↓

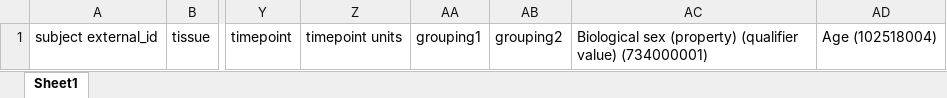
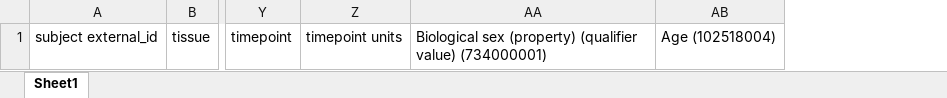
Before and after one commit to treitpeter/CKG_development, an Excel workbook: src/report_manager/apps/templates/files/ClinicalData__Pxxxxxxx.xlsx, sheet Sheet1, drawn as a sheet; only a part is shown, gaps mark what is left out; values as stored, in another font and other column widths than the file's, no borders; the diff names each change by its address in the sheet, - before the commit and + after, or states it on an @@ line.

```diff
--- a/src/report_manager/apps/templates/files/ClinicalData__Pxxxxxxx.xlsx (sheet Sheet1)
+++ b/src/report_manager/apps/templates/files/ClinicalData__Pxxxxxxx.xlsx (sheet Sheet1)
-column AA, row 1: grouping1
-column AB, row 1: grouping2
```
Also changed, not shown: src/report_manager/apps/templates/files/ExperimentalDesign_Pxxxxxxx.xlsx.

↑

All of the data above should be quoted exactly, except for the pictures.

Before and after one commit to treitpeter/CKG_development, an Excel workbook: src/report_manager/apps/templates/files/ClinicalData__Pxxxxxxx.xlsx, sheet Sheet1, drawn as a sheet; only a part is shown, gaps mark what is left out; values as stored, in another font and other column widths than the file's, no borders; the diff names each change by its address in the sheet, - before the commit and + after, or states it on an @@ line.

```diff
--- a/src/report_manager/apps/templates/files/ClinicalData__Pxxxxxxx.xlsx (sheet Sheet1)
+++ b/src/report_manager/apps/templates/files/ClinicalData__Pxxxxxxx.xlsx (sheet Sheet1)
-column AA, row 1: grouping1
-column AB, row 1: grouping2
```
Also changed, not shown: src/report_manager/apps/templates/files/ExperimentalDesign_Pxxxxxxx.xlsx.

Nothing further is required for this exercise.